Hier finden Sie wissenschaftliche Publikationen aus den Fraunhofer-Instituten.

High rate laser drilling and texturing of silicon

: Pantsar, H.; Lauterborn, T.; Knorz, A.; Herfurth, H.; Heinemann, S.

Liu, X.:
28th International Congress on Applications of Lasers & Electro-Optics, ICALEO 2009. Congress proceedings. CD-ROM : November 2 - 5, 2009 - Orlando, FL; Laser Materials Processing Conference, Laser Microprocessing Conference, Nanomanufacturing Conference, poster presentation, gallery
Orlando, Fla.: LIA, 2009 (LIA 612 = 102)
ISBN: 978-0-912035-59-8
International Congress on Applications of Lasers & Electro Optics (ICALEO) <28, 2009, Orlando>
Laser Materials Processing Conference (LMP) <2009, Orlando/Fla.>
Laser Microprocessing Conference (LMF) <2009, Orlando/Fla.>
Nanomanufacturing Conference (Nano) <2009, Orlando/Fla.>
Conference Paper
Fraunhofer ISE ()

Laser technology offers various opportunities for solar cell manufacturing. The key success factor for many of these is processing velocity. Applications such as surface texturing for light trapping and drilling for wrap through emitters require substantial amounts of features to be processed in the area of a cell with a small spacing. In many cases lasers struggle to deliver productivity required for in-line production and increasing the number of lasers for higher productivity is expensive and requires more space than is available.
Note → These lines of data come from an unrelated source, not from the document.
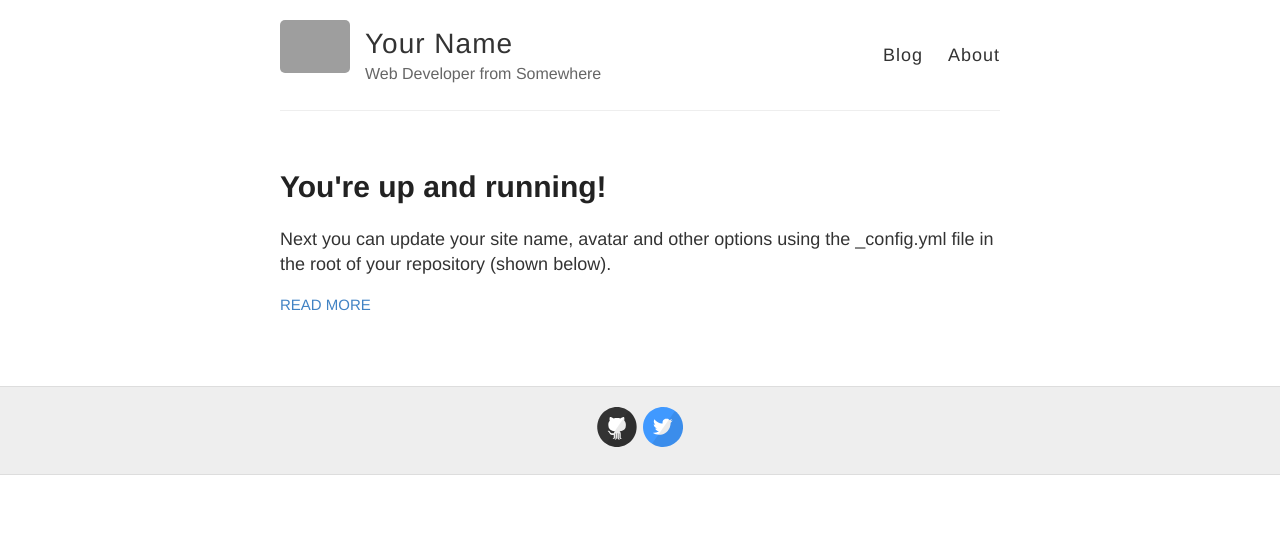
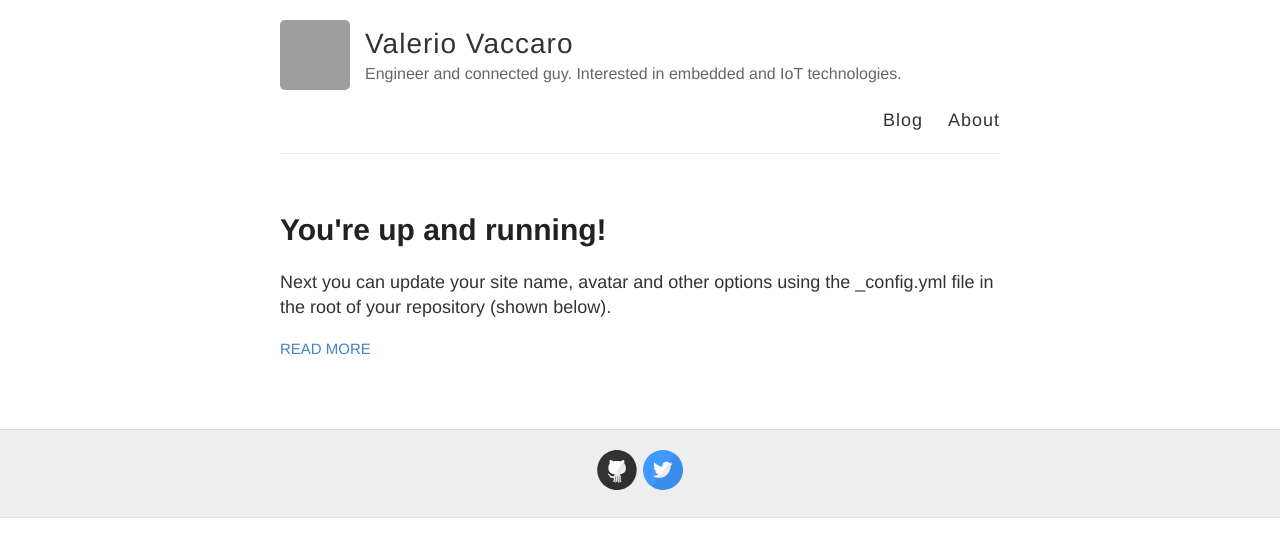
Before and after one commit to valerio-vaccaro/valerio-vaccaro.github.io, a Jekyll site: the page built from index.html, in a window 1280 px wide. Shown: the top 557 px of the page. Built offline with Jekyll 4.4.1, drawn with Linux system fonts in a browser that asks for light colours; grey boxes are pictures that could not be loaded.

Commit message:
Update _config.yml

```diff
--- a/_config.yml
+++ b/_config.yml
@@ -3,13 +3,13 @@
 #
 
 # Name of your site (displayed in the header)
-name: Your Name
+name: Valerio Vaccaro
 
 # Short bio or description (displayed in the header)
-description: Web Developer from Somewhere
+description: Engineer and connected guy. Interested in embedded and IoT technologies.
 
 # URL of your avatar or profile pic (you could use your GitHub profile pic)
-avatar: https://raw.githubusercontent.com/barryclark/jekyll-now/master/images/jekyll-logo.png
+avatar: https://avatars0.githubusercontent.com/u/2773110?v=3&s=460
 
 #
 # Flags below are optional
@@ -21,12 +21,12 @@ footer-links:
   email:
   facebook:
   flickr:
-  github: barryclark/jekyll-now
+  github: valerio-vaccaro
   instagram:
   linkedin:
   pinterest:
   rss: # just type anything here for a working RSS icon
-  twitter: jekyllrb
+  twitter: tulipan81
   stackoverflow: # your stackoverflow profile, e.g. "users/50476/bart-kiers"
   youtube: # channel/<your_long_string> or user/<user-name>
   googleplus: # anything in your profile username that comes after plus.google.com/
@@ -41,7 +41,7 @@ google_analytics:
 
 # Your website URL (e.g. http://barryclark.github.io or http://www.barryclark.co)
 # Used for Sitemap.xml and your RSS feed
-url:
+url: http://www.valeriovaccaro.it
 
 # If you're hosting your site at a Project repository on GitHub pages
 # (http://yourusername.github.io/repository-name)
```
The more suitable way to extend processing capabilities is improving process efficiency. MOPA fiber lasers allow independent adjustment of pulse parameters, such as pulse energy and pulse width. Experiments showed that the material removal efficiency can be increased significantly by maintaining a proper intensity level by adjusting the pulse width. This resulted in an improvement in the efficiency of drilling and texturing. Through holes i n 200 m silicon wafers were drilled using only 6.5 mJ per hole, resulting in a drilling rate of more than 150 holes per Joule. A FPGA-based pulse synchronization controller was developed for synchronizing the laser pulses with high velocity scanner movement. Using the parallel processing capabilities of the FPGA, the reached pulse positioning accuracy at 5 m/s indicated a temporal resolution of less than 400 nanoseconds. In actuality, the control has a higher resolution of less than 100 ns, as part of the positioning accuracy depends on the scanner. This paper describes the developed MOPA laser system, including the FPGA-based synchronization controller and processing results for high rate drilling and texturing of silicon.